When Vestegnens Kulturuge tasked Danish artist Thomas Dambo with creating artworks in six of Copenhagen’s western suburbs, he chose to hide them away in forests, beside lakes and swamps, and on the tops of mountains. He describes theses spots as ”some of [his] favorite places around the city.” Collectively, the artist’s ”Six Forgotten Giants,” all of which have been made entirely from scrap material, form an “open air sculpture treasure hunt,” which Dambo hopes people will partake in. If they do, they’ll stumble upon some largely unused areas of natural beauty and fulfill the project’s goal of “taking art out of the museum.”
Dambo explains, “As humans we often have a way of choosing the beaten path and the main roads. So when the municipalities of west Copenhagan contacted me about a project it seemed natural to make something which could get people out and explore the beautiful nature in hidden outskirts which you wouldn’t usually see.”
Whether he’s designing furniture, interior spaces, or huge art installations, Dambo likes to integrate the people and places around him into all of his work. Since 2013, he’s made 25 recycled sculptures that have been placed around the world. His ”Six Forgotten Giants” were completed last year, and they have since been positioned next to boulders with poetry inscribed on them. By using these snippets (and a map) as clues, travelers can successfully make their way from one “forgotten” giant to the next. With the help of local volunteers, Dambo made these sculptures out of old floorboards, over 600 wooden pallets, a fence, a watermill, and “whatever else [they were] able to scavenge.” As a token of gratitude to his helpers, Dambo has named each giant after a different volunteer.
In Hakkemosen, on the shore of a picturesque lake in Høje Taastrup, ”Teddy Friendly” forms a small bridge with his outstretched arm while sitting on the opposite side of a narrow stream. Four unemployed people, and a teacher from a local activation center named Teddy,volunteered to help build this giant, whose fur was made from the cutoffs of locally felled trees.

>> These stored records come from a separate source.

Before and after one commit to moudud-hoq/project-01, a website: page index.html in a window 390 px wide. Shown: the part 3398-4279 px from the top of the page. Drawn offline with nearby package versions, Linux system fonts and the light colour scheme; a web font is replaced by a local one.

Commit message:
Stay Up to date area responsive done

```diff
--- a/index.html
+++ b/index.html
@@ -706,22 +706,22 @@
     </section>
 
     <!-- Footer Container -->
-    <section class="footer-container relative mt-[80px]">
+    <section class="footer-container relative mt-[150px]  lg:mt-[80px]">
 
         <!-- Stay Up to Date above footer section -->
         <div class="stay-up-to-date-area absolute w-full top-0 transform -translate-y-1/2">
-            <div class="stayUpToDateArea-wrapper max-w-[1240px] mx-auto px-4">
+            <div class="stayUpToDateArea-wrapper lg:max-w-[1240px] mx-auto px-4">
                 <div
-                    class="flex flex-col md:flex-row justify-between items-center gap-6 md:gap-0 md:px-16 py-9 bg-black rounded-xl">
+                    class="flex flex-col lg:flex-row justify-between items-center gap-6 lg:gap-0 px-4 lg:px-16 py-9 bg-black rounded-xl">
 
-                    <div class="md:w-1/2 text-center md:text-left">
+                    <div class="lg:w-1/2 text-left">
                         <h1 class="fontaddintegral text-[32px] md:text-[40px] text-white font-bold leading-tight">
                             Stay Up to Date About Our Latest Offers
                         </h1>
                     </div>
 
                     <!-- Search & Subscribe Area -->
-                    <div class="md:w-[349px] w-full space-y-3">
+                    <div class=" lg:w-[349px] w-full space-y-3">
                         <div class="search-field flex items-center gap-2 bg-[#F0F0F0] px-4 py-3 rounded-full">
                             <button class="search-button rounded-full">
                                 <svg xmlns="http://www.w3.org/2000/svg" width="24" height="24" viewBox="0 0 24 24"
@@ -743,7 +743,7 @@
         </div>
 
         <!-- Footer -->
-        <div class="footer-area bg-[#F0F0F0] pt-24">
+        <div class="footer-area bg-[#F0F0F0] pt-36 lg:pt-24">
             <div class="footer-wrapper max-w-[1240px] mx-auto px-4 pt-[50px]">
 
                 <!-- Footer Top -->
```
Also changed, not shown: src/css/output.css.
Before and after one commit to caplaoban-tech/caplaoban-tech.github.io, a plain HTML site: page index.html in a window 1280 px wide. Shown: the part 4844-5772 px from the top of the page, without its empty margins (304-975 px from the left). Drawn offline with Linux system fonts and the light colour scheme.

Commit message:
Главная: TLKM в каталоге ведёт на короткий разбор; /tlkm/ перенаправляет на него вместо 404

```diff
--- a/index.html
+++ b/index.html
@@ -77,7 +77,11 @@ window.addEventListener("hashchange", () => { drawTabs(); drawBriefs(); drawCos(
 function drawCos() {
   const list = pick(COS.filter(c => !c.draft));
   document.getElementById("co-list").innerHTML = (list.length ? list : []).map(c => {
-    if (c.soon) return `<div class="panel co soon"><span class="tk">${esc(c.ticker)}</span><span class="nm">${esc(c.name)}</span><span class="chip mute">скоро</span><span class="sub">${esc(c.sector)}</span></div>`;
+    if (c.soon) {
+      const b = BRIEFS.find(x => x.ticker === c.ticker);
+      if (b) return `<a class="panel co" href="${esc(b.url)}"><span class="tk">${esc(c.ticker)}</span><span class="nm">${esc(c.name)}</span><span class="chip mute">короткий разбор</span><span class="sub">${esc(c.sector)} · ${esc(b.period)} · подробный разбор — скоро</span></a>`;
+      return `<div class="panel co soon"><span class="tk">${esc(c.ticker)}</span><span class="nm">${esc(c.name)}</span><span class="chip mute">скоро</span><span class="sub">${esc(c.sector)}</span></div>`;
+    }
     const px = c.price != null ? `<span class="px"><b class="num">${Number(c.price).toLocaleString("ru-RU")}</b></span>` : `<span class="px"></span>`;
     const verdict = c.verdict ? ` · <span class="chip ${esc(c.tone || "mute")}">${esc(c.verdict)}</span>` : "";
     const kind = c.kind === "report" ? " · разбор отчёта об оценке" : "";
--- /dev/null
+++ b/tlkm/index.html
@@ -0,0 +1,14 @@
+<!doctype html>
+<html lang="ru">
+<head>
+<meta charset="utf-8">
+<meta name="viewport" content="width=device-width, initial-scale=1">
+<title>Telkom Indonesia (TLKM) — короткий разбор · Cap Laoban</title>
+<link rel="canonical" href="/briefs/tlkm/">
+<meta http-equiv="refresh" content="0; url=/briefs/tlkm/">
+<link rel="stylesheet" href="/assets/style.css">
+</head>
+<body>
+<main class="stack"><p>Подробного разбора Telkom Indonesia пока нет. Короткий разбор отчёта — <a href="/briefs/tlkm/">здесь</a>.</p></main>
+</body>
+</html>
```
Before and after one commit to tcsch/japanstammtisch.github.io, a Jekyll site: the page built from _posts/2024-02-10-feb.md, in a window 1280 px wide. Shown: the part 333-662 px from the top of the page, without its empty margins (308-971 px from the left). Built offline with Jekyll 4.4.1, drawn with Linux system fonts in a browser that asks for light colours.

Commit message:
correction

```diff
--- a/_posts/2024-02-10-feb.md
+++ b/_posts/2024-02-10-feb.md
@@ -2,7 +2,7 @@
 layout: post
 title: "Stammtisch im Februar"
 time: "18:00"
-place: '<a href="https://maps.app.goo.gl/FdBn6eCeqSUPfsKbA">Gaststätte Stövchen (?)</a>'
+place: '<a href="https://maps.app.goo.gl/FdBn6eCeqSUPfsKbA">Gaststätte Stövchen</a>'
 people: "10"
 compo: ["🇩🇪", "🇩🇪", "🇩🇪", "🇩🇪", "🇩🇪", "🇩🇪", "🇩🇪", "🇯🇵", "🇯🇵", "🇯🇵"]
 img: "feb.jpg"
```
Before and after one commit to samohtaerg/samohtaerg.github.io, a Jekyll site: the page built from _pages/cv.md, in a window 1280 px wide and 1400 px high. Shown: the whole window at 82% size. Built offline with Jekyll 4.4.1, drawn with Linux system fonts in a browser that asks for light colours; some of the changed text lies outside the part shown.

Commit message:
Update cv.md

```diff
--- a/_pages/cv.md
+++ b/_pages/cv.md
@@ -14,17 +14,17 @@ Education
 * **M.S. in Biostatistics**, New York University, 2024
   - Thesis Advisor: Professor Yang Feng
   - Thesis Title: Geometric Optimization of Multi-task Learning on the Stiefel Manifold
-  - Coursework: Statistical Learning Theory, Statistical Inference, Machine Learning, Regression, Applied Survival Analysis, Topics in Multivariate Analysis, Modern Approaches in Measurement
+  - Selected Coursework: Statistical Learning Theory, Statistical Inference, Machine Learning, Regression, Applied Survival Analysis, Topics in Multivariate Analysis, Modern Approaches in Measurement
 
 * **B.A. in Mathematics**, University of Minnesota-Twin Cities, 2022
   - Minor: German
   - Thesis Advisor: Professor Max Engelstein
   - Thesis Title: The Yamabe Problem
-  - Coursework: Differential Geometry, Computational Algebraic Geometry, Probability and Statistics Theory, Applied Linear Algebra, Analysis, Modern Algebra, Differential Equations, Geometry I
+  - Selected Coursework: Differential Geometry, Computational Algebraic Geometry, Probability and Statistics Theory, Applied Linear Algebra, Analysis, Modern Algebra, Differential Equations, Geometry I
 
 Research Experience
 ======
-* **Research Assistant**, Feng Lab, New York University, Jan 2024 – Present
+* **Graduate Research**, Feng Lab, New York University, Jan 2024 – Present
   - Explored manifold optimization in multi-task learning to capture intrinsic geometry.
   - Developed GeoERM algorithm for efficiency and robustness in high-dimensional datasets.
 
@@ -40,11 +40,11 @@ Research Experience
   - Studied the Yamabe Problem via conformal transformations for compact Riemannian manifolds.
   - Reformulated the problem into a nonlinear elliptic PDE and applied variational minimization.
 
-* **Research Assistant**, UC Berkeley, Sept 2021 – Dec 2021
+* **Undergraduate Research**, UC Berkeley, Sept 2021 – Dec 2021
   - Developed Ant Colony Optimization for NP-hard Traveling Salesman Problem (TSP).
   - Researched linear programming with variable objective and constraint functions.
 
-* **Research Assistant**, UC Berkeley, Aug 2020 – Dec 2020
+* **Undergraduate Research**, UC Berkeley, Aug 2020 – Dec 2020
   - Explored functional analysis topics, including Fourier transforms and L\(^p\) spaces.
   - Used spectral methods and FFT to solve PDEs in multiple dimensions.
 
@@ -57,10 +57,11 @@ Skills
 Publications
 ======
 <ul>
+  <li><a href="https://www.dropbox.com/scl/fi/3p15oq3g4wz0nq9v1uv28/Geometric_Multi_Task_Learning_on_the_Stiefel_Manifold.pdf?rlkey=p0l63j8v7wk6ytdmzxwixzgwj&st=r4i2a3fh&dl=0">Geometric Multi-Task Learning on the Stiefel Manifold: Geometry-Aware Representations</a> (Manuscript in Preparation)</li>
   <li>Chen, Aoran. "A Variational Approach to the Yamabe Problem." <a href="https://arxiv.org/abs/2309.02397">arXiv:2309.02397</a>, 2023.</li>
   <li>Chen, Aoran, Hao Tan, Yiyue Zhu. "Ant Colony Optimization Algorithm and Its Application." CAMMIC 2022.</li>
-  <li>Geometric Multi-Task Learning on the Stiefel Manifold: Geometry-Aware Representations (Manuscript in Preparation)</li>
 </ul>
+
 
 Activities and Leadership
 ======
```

”Sleeping Louis” was put in a part of Rødovre that had previously attracted a lot of homeless people — food waste, pieces of trash, and old sleeping bags were found scattered across the site. In an effort to alleviate this problem, Dambo hollowed this giant out to allow people to sleep inside of him. The real-life Louis is none other than the artist’s personal assistant, who hails from Bristol.
”Little Tilde” peeks out from behind a tree in Vallensbaek Mose, an area prone to extremely cold weather. Inside Tilde are 28 birdhouses, which were inserted into the giant for birds and squirrels to take shelter in during the winter. Even an 86-year-old craftsman offered to lend a hand in Tilde’s construction!
In Ishøj, you’ll find ”Oscar Under The Bridge,” a giant whose fingers clutch the bridge running over his hideout. He’s made from the scraps of an old watermill and takes his name from the Chilean artist who helped build him.
Elsewhere, two other sculptures provide the perfect vantage points for viewing their surrounding nature. ”Thomas On The Mountain” reclines on a small hillside to look out over Albertslund. While you might think this piece is referencing Dambo himself, it was actually named after an intern who worked on all six Forgotten Giants. In Hvidovre, ”Hill Top Trine” reclines as she overlooks the grazing sheep and picturesque meadows of Avedøresletten.
Ultimately, Dambo ”[hopes his] art will inspire people to see the big potential in recycling and taking better care of our planet.”